New data released has found that 10 per cent of adults in Ireland have experienced symptoms of long Covid following an initial period of infection with the virus.
Deputy Naughten has called for long Covid to be recognised as an occupational illness for frontline workers, while also urging the government to address the prolonged care requirements of those who are actively living with long Covid.
The study is one of the first surveys to provide data on the lifetime prevalence of long Covid symptoms in the Irish population and demonstrates the need to fully implement the HSE’s recommended ‘three pillar’ approach to long Covid – one that incorporates patient-led rehabilitation, generalist assessment and support, as well as specialist assessment and rehabilitation.
The polling data shows that:
- One in every ten adults have experienced symptoms of long Covid following a period of infection with Covid-19.
o 12 per cent of women reported having experienced symptoms, compared with seven per cent of men.
- Of this group, 68 per cent reported that their ability to conduct daily activities had been either ‘somewhat affected’ or ‘severely affected’ as a result of their symptoms.
- The most commonly reported symptoms include fatigue (81 per cent), shortness of breath (57 per cent), memory problems (53 per cent) and sleep problems (48 per cent).
While the HSE commissioned its own survey on long Covid just three weeks ago, the results are unlikely to be known for some time.
This new survey is the first of its kind to be conducted in Ireland and offers a stark perspective on the community prevalence of long Covid, which does not currently have a defined treatment pathway.
Naughten said the government should work in tandem with the HSE, patients, frontline clinicians and other stakeholders to expedite the delivery of a national action plan on long Covid.
This means classifying it as an occupational illness for frontline workers, allocating funding to fully operationalise specialist clinics, and recruiting specialist clinicians across the health service.
Commenting on the research, Naughten said the figures are indicative of the sheer scale and severity of this issue, stating, “that one in every ten adults experienced symptoms of long Covid following an initial period of infection should serve as a stark warning of the pressure that will be placed on our health system in the months ahead.”

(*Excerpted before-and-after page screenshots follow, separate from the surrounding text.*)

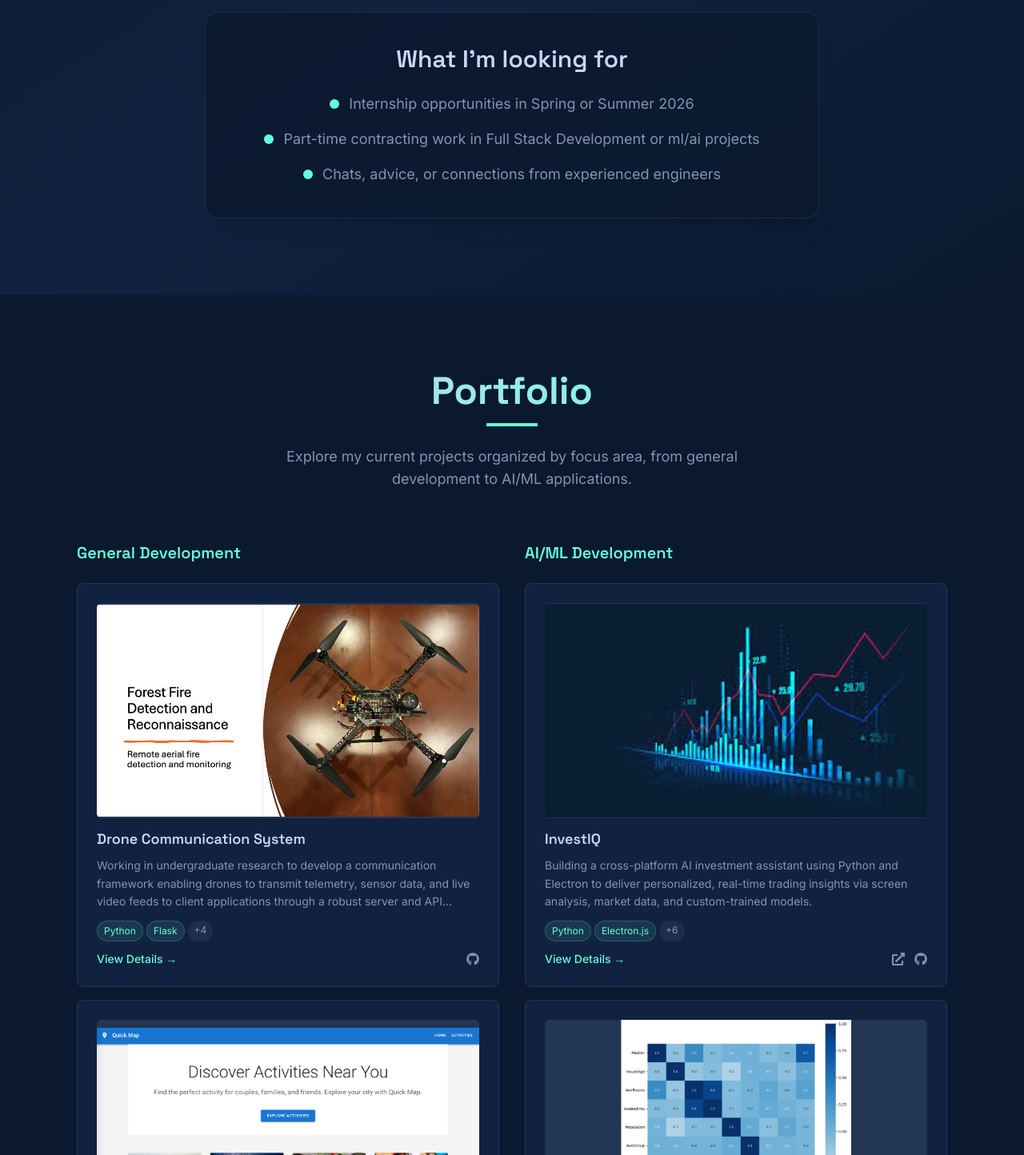
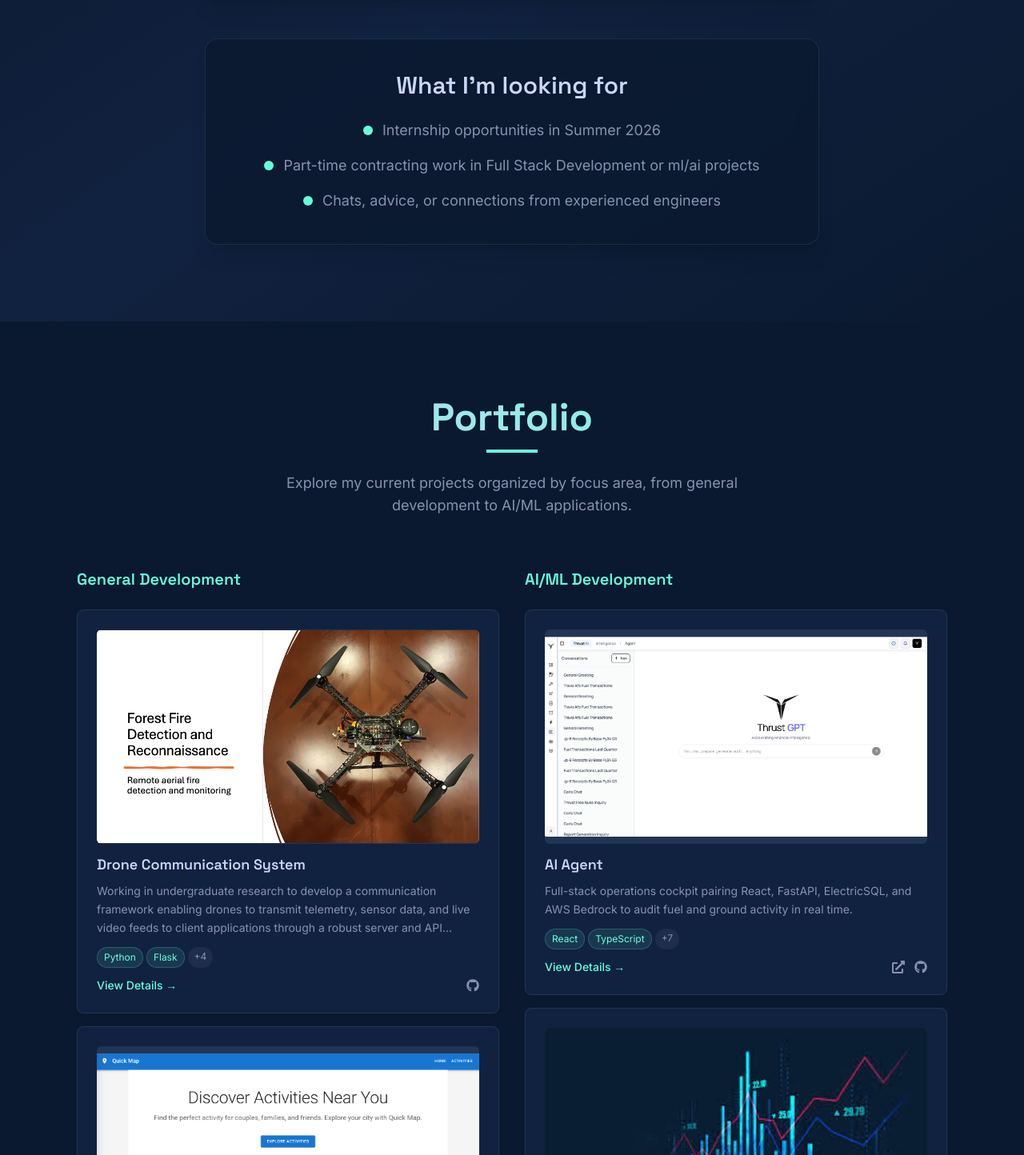
Before and after one commit to carlpaolino/Peronsal-Portfolio, a React (Vite) app: page / in a window 1280 px wide. Shown: the part 1261-2705 px from the top of the page at 80% size. Built offline with nearby package versions, Linux system fonts and the light colour scheme.

Commit message:
update status

```diff
--- a/data/profile.json
+++ b/data/profile.json
@@ -1,7 +1,7 @@
 {
   "name": "Carl Paolino",
   "tagline": "Software Developer",
-  "bio": "Hi! I'm a passionate computer science student at Georgia Tech with experience in full-stack development, planning to graduate in Spring 2027. I am currently taking doing research in drone communication and exploring machine learning/ai projects in my free time.",
+  "bio": "Hi! I'm a passionate computer science student at Georgia Tech with experience in full-stack development, planning to graduate in Spring 2027. I am currently contracting for Foundry AI and I will be interning at GTRI in Spring 2026, working within the Autonomy Technology Transition Division.",
   "interests": [
     "Full Stack Development",
     "Machine Learning & AI",
@@ -11,7 +11,7 @@
 
   ],
   "lookingFor": [
-    "Internship opportunities in Spring or Summer 2026",
+    "Internship opportunities in Summer 2026",
     "Part-time contracting work in Full Stack Development or ml/ai projects",
     "Chats, advice, or connections from experienced engineers"
   ],
--- a/data/projects.json
+++ b/data/projects.json
@@ -1,4 +1,25 @@
 [
+  {
+    "id": "ai-agent",
+    "title": "AI Agent",
+    "blurb": "Full-stack operations cockpit pairing React, FastAPI, ElectricSQL, and AWS Bedrock to audit fuel and ground activity in real time.",
+    "descriptionMD": "## Thrust Agent\n\nAn AI-augmented operations cockpit for Defense fueling and ground services, combining a Vite/React mission UI with FastAPI + AWS Bedrock orchestration to reconcile transactions, surface anomalies, and answer natural-language questions.\n\n### Architecture\n- **Frontend**: React + TypeScript + Vite served through Nginx, with ElectricSQL + IndexedDB to keep datasets cached client-side.\n- **Backend**: FastAPI + PostgreSQL handling JWT auth, Bedrock prompt builders, and REST endpoints for chats, conversations, and reports.\n- **Worker**: Bedrock-driven classifier that routes requests into Direct Database Inference, Context-Enhanced queries, user assistance, or Tool-Based Report Generation buckets.\n\n### Key Features\n- Multi-tenant mission view with Admin, Suppliers, Prices, Assets, Receipts, Activities, EBS charges, and assistant tabs tuned for role-based access.\n- ElectricSQL shape streams and IndexedDB caching keep receipts, refueling forms, login logs, and activities synchronized even offline.\n- AWS Bedrock bucketization auto-detects out-of-scope asks, spins up SQL queries, or kicks off automated report workflows with glossary-aware prompts.\n- Tool-based report generation returns presigned PDFs packed with reconciliation KPIs, spend breakdowns, and anomaly callouts.",
+    "tech": [
+      "React",
+      "TypeScript",
+      "Vite",
+      "FastAPI",
+      "Python",
+      "PostgreSQL",
+      "AWS Bedrock",
+      "ElectricSQL",
+      "Docker"
+    ],
+    "image": "/images/ThrustLogoBlack.png",
+    "liveUrl": "https://not-deployed-classified.com",
+    "githubUrl": "classified"
+  },
+
   {
     "id": "investing assistant",
     "title": "InvestIQ",
--- a/src/components/Portfolio.tsx
+++ b/src/components/Portfolio.tsx
@@ -28,7 +28,7 @@ const Portfolio = () => {
   )
 
   const aiMlProjects = projectsData.filter(project =>
-    ['investing assistant', 'mock interview platform', 'house-price-ml'].includes(project.id)
+    ['ai-agent','investing assistant', 'mock interview platform', 'house-price-ml'].includes(project.id)
   )
 
   const parseMarkdown = (markdown: string) => {
```
Also changed, not shown: public/images/ThrustLogoBlack.png (added), 1 other file (tests, documents, lock files or other folders).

While the symptoms of long Covid are currently ill-defined, they do include fatigue and brain fog, which are experienced at least 12 weeks after the initial infection for significant periods of time, in some cases over two years.
Naughton added, “it is clear that many patients have a significant and often complex symptom burden and need access to cross-speciality, multidisciplinary treatment. At present, many people are simply not receiving this care.”
Source: Irish Medical Times